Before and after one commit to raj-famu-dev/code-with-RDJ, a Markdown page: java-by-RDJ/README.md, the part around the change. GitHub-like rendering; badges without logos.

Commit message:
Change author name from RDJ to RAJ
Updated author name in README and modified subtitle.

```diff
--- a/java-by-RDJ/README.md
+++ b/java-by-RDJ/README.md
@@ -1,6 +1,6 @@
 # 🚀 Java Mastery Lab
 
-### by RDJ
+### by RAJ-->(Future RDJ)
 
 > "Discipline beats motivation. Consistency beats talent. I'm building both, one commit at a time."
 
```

### Problem requirements
So that the data stays intact, repeat all of it exactly.

### Result
Before and after one commit to raj-famu-dev/code-with-RDJ, a Markdown page: java-by-RDJ/README.md, the part around the change. GitHub-like rendering; badges without logos.

Commit message:
Change author name from RDJ to RAJ
Updated author name in README and modified subtitle.

```diff
--- a/java-by-RDJ/README.md
+++ b/java-by-RDJ/README.md
@@ -1,6 +1,6 @@
 # 🚀 Java Mastery Lab
 
-### by RDJ
+### by RAJ-->(Future RDJ)
 
 > "Discipline beats motivation. Consistency beats talent. I'm building both, one commit at a time."
 
```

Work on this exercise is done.